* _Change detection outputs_
===
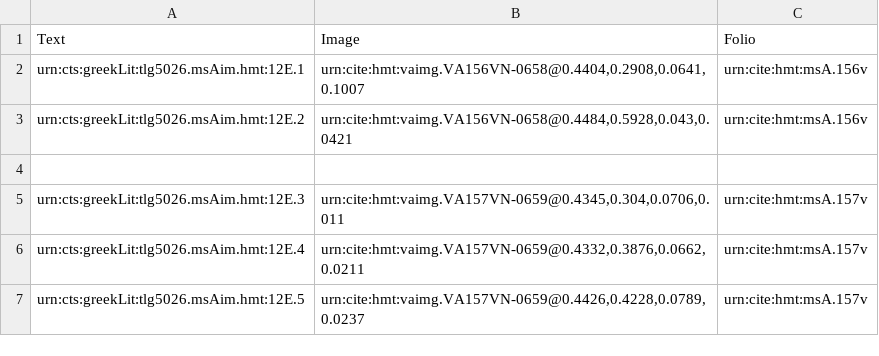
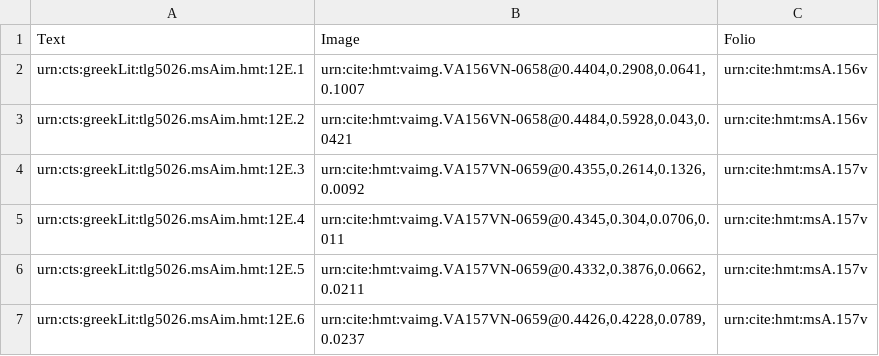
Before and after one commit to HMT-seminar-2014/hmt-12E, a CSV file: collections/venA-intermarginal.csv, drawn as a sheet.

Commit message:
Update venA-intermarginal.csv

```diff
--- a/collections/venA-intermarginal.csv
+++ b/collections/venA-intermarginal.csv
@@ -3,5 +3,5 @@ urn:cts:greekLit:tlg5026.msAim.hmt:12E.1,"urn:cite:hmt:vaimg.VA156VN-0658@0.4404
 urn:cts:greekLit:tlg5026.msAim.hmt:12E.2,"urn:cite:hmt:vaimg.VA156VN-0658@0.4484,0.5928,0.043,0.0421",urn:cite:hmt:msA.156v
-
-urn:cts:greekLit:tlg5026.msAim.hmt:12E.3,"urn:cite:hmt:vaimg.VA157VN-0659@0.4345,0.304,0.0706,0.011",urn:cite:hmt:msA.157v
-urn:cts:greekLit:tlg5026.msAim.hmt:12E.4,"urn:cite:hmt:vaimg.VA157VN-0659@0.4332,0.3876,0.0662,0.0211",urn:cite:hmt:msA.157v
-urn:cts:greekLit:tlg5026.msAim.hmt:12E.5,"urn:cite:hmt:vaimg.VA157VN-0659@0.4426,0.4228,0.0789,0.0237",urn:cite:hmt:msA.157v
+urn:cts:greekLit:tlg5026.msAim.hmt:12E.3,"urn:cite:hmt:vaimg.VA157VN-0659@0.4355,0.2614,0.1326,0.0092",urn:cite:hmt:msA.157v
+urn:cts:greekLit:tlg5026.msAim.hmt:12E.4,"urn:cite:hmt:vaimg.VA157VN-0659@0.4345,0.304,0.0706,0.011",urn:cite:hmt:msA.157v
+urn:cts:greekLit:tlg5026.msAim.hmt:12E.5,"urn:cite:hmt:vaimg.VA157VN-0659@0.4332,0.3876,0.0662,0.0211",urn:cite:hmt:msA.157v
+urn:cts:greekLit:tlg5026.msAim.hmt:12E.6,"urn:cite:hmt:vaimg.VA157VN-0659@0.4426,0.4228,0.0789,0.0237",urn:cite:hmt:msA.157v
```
===
* _Task requirements_
Copy whichever lines of the records above contain the word "venA".

* _Response below_
Before and after one commit to HMT-seminar-2014/hmt-12E, a CSV file: collections/venA-intermarginal.csv, drawn as a sheet.
Update venA-intermarginal.csv
--- a/collections/venA-intermarginal.csv
+++ b/collections/venA-intermarginal.csv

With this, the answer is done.